_EXERCISE DESCRIPTION:_ In the data that follows, how many lines include the string "ertrag"? Answer with the number alone.

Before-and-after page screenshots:
____________
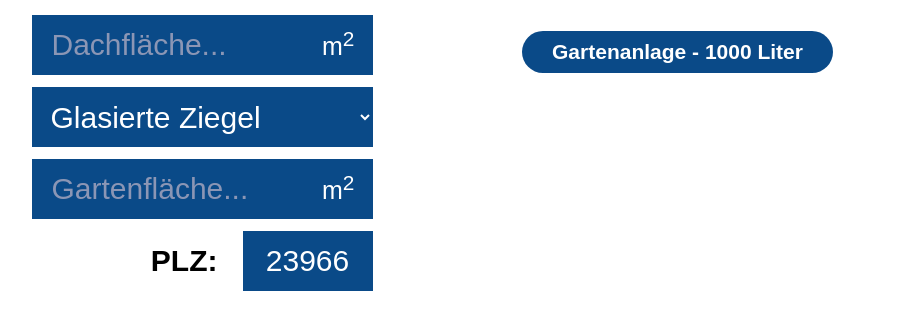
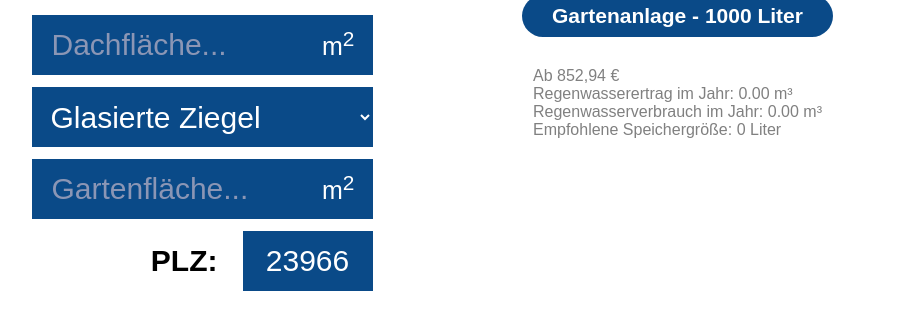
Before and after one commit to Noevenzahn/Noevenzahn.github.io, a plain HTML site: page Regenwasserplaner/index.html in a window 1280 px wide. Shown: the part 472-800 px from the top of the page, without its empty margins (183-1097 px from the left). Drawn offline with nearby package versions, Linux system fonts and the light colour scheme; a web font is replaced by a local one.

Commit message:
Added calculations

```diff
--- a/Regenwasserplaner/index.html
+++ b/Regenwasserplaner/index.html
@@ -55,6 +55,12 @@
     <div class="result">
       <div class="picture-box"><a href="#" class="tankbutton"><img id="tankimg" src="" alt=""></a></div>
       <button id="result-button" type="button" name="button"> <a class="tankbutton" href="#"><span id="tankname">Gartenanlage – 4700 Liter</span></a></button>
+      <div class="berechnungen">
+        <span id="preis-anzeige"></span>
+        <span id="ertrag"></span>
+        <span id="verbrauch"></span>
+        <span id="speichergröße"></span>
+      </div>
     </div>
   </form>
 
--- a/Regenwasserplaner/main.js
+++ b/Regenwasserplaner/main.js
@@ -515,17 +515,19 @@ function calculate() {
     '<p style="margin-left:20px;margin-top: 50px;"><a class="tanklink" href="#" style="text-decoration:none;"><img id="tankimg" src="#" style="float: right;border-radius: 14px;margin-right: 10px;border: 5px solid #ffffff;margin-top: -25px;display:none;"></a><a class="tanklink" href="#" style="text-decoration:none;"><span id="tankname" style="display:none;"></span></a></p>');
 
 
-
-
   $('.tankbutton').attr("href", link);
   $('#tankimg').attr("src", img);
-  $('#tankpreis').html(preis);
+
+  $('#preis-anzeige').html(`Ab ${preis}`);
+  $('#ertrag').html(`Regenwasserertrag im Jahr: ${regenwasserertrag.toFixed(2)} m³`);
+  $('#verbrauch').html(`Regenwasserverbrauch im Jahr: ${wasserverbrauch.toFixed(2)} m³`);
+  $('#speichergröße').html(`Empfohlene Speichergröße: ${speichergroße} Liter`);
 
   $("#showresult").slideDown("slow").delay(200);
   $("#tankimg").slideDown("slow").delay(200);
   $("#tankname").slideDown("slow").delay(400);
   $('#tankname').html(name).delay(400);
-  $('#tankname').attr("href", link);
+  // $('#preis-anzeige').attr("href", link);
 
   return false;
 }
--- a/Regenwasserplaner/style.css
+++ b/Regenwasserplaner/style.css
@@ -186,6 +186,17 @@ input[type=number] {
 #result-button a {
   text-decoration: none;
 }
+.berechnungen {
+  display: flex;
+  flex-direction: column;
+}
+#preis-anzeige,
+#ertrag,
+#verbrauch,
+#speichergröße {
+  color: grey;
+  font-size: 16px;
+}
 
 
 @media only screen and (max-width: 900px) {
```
____________
_SOLVED EXERCISE:_ 3